The School organises specialised courses on socio-economic development and creates an international platform to exchange experiences and knowledge between public officers and practitioners from Latin America and the Caribbean that deals with cooperation and local development issues.
Hidalgo is one of the smallest states in Mexico. It benefits from its close proximity to Mexico City and contains a number of economic and environmental assets in its territory. After a long period of economic stagnation, the state is now closing up the gap with national standards. Yet, productivity and income levels remain low with respect to national levels, and there exist high socio-economic disparities between the south of the state and the municipalities in the northern and mountainous area. This review looks at how the state of Hidalgo is seeking to boost its economy, particularly through a series of institutional reforms and policies to improve the business environment. It highlights opportunities to accelerate the economic convergence and transit towards high-value added economic sectors. The review also identifies a number of recommendations to promote inclusive growth and reduce its north-south divide and offers suggestions to address governance challenges in the territory.
This report assesses the extent to which the state of Morelos, Mexico has implemented the OECD recommendations set in the Territorial Review of Morelos, published in 2017. The recommendations addressed matters of human capital, education, skills, innovation, territorial development, sustainable development, governance and public finances. For each of them, the monitoring toolkit indicates areas of change, identifies bottlenecks and proposes ways forward. The timeframe of implementation is also considered. The report further analyses the impacts of the earthquake of 19 September 2017 and the policy responses adopted in its aftermath. It offers advice on how to lead a reconstruction process that delivers a better state of affairs than the previous one, especially concerning territorial development and infrastructure investments. It advances a new topic, on connectivity and accessibility, in view of recent investments in rail and road infrastructure.
Mr. Angel Gurría, Secretary-General of the OECD, will be in Mexico from 21 to 23 February 2018 to attend the OECD Ministerial Conference on SMEs, Strengthening SMEs and Entrepreneurship for Productivity and Inclusive Growth, where he will deliver remarks at the Opening and Closing ceremonies.
Morelos is one of the smallest states in Mexico, and close to Mexico City. It contains a number of economic and environmental assets in its territory, but has weak productivity levels. This review looks at how Morelos is seeking to boost its economy, particularly through inclusive growth policies such as enhancing human capital and promoting innovation. It also highlights areas of untapped potential for economic growth across rural areas and the tourism and environmental sectors, and offers suggestions for how Morelos could address governance challenges.

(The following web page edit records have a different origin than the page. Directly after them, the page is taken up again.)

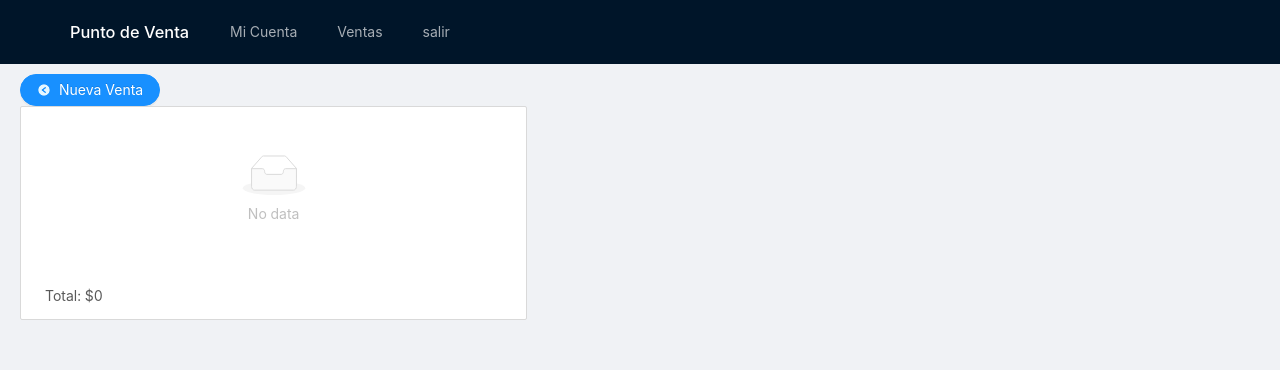
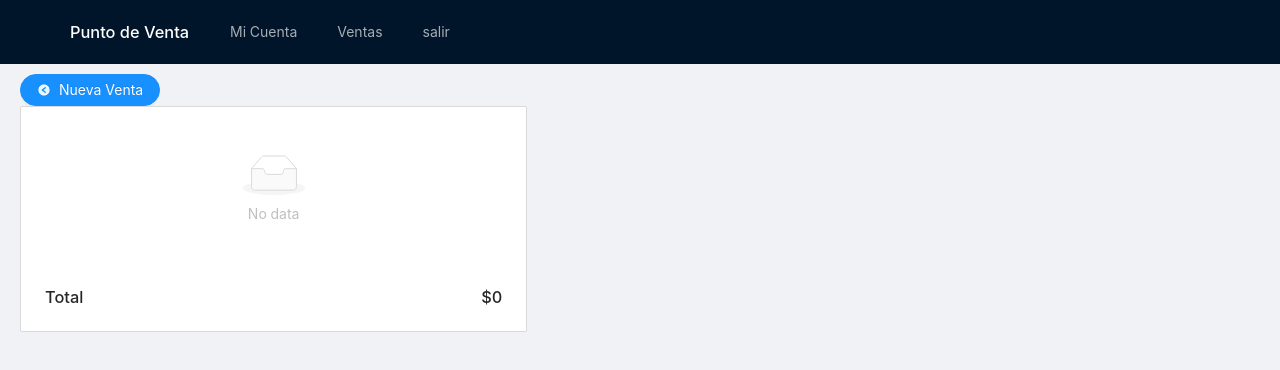
Before and after one commit to nickarcaro/vendorpos, a React (Create React App) app: page /pos/voucher in a window 1280 px wide. Shown: the top 370 px of the page. Built offline with nearby package versions, Linux system fonts and the light colour scheme.

Commit message:
promociones mostradas en /pos

```diff
--- a/src/components/ListCart/ListCart.js
+++ b/src/components/ListCart/ListCart.js
@@ -1,5 +1,5 @@
 import React, { useContext } from "react";
-import { List } from "antd";
+import { List, Divider, Row, Col } from "antd";
 import { CartContext } from "../../context/CartContext";
 
 export const clearCart = (setCart) => {
@@ -15,14 +15,46 @@ export const clearCart = (setCart) => {
   setCart({ ...cleanCart });
 };
 
+const getPromotionDiscount = (promotion) => {
+  let totalOriginal = 0
+  for (const prodProm of promotion.productos_promocion){
+    totalOriginal += prodProm.producto.precio_actual * prodProm.cantidad
+  }
+  return totalOriginal - promotion.precio_promocion
+}
+
+const getTotal = (cart) => {
+  let total = cart.total
+  for (const prom of cart.promotionList) {
+    total -= getPromotionDiscount(prom)
+  }
+  return total
+}
+
 const ListCart = () => {
   const [cart, setCart] = useContext(CartContext);
 
   return (
     <>
+      <Row >
+        <Col span={24} style={{}}>
           <List
             style={{ background: "#fff" }}
-        footer={<div>Total: ${cart.total}</div>}
+            // footer={<div>Sub-Total: ${cart.total}</div>}
+            footer={
+              <Row>
+                <Col span={12}>
+                  {
+                    cart.promotionList.length > 0 ?
+                    <h3>Sub-Total</h3> :
+                    <h3>Total</h3>
+                  }
+                </Col>
+                <Col span={12}>
+                  <h3 style={{ float: "right" }}>${cart.total}</h3>
+                </Col>
+              </Row>
+            }
             bordered
             dataSource={cart.productList}
             renderItem={(productObj) => (
@@ -38,10 +70,48 @@ const ListCart = () => {
                   }
                 />
                 <div>${productObj.totalPrice}</div>
-            {console.log(cart)}
               </List.Item>
             )}
           />
+        </Col>
+      </Row>
+      {/* <Divider orientation="center">Promociones</Divider> */}
+      <Row >
+        <Col span={24} style={{}}>
+          {
+            cart.promotionList.length > 0 ?
+            <List
+              style={{ background: "#fff" }}
+              // footer={<div>Total: ${cart.total}</div>}
+              footer={
+                <Row>
+                  <Col span={12}><h3>Total</h3></Col>
+                  <Col span={12}>
+                    <h3 style={{ float: "right" }}>${getTotal(cart)}</h3>
+                  </Col>
+                </Row>
+              }
+              bordered
+              dataSource={cart.promotionList}
+              renderItem={(promotion) => (
+                <List.Item>
+                  <List.Item.Meta
+                    /*avatar={<Avatar src="/uploads/perro_729fefb8c4.png" />}*/
+                    title={promotion.nombre}
+                    description={
+                      <div>
+                        Valor: ${promotion.precio_promocion}
+                      </div>
+                    }
+                  />
+                  <div>Descuento: ${getPromotionDiscount(promotion)}</div>
+                </List.Item>
+              )}
+            />
+            : null
+          }
+        </Col>
+      </Row>
     </>
   );
 };
```
Also changed, not shown: src/components/ListProducts/ListProducts.js (+1 -8 lines). Lines whose indentation alone changed are shown as unchanged.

The Mexico Tourism Policy Review provides an assessment of tourism-related policies, programmes and plans to support sustainable tourism development in Mexico. Policy recommendations focus on priority areas to help strengthen Mexico's tourism sector and take advantage of opportunities with strong potential for economic growth, investment and development, notably in the following areas: policy-making environment and governance arrangements; transport, mobility and connectivity for visitor travel; inclusive tourism growth, destination development and product and regional diversification; and investment and SME financing.
The report provides a comprehensive picture on the territorial differences in many well-being dimensions across the 31 Mexican states and the Federal District. It represents a sound base for state and local policy makers, political leaders and citizens to better understand people’s living conditions, gauge progress in various aspects of economy and society and use these indicators to improve the design and implementation of policies. It is a part of the 'How’s Life in Your Region?' work produced by the OECD Public Governance and Territorial Development Directorate at the behest of the Regional Development Policy Committee.

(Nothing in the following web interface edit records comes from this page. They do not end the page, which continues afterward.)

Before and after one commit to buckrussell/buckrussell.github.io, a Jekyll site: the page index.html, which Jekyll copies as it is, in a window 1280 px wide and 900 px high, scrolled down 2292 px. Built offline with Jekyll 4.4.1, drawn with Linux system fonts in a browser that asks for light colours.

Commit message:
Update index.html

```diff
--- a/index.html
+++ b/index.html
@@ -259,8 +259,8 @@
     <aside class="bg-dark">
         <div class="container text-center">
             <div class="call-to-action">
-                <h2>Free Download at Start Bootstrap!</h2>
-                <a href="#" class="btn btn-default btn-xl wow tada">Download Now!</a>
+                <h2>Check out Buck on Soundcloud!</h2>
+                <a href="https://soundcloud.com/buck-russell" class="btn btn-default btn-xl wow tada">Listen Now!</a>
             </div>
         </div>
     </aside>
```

Mayors and ministers gathered for the 6th OECD Roundtable concluded that the solution to climate change will happen in cities. National governments alone will not be able to tackle environmental challenges, sustainable development should include cities and their governments as main stakeholders. Creating sustainable cities is a global agenda and Habitat III is an opportunity to shape the global urban agenda for the next 20 years.
Me da mucho gusto estar con ustedes para presentar el Estudio Territorial de la OCDE sobre el Valle de México, otro fruto importante de la excelente cooperación entre México y la OCDE. Este informe debe entenderse como un complemento al Estudio de la Política Urbana de México que presentamos el pasado enero.

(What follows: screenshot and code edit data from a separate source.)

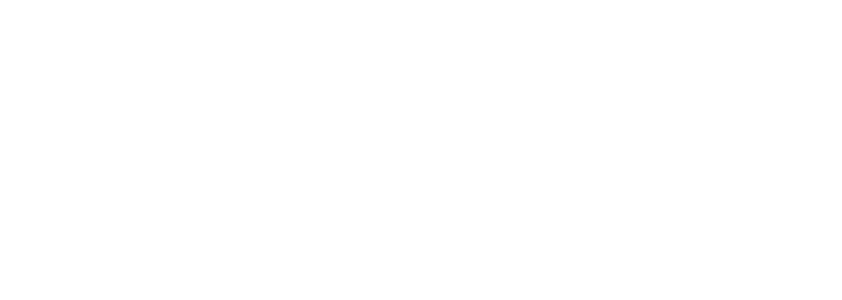
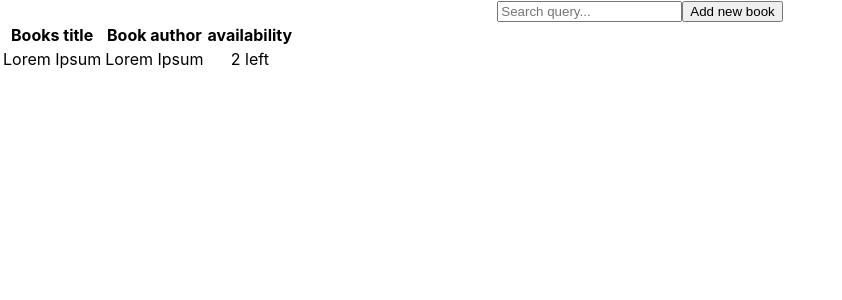
Before and after one commit to Nemkunde/third-timers, a React (Create React App) app: page / in a window 1280 px wide. Shown: the top 300 px of the page, without its empty margins (0-842 px from the left). Built offline with nearby package versions, Linux system fonts and the light colour scheme.

Commit message:
Update App.js

```diff
--- a/src/App.js
+++ b/src/App.js
@@ -1,10 +1,10 @@
 import "./App.css";
-import adminBookPage from "./pages/adminBookPage";
+import AdminBookPage from "./pages/adminBookPage";
 
 function App() {
   return (
     <div className="App">
-      <adminBookPage />
+      <AdminBookPage />
     </div>
   );
 }
```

This review finds that while Mexico has taken important steps in addressing the urban challenges in the Valle de México, Mexico’s largest metropolitan area, there is a need for major metropolitan governance reform. Serious urban governance failings are inhibiting adequate responses to critical urban development priorities - regeneration, access to adequate housing, reliable and safe public transport, and environmental protection. Several measures are currently being implemented. However, these tools and reforms will not produce the desired solutions to urban problems in the absence of metropolitan thinking, strategic regional planning, and improved co-ordination and collaboration across levels of government.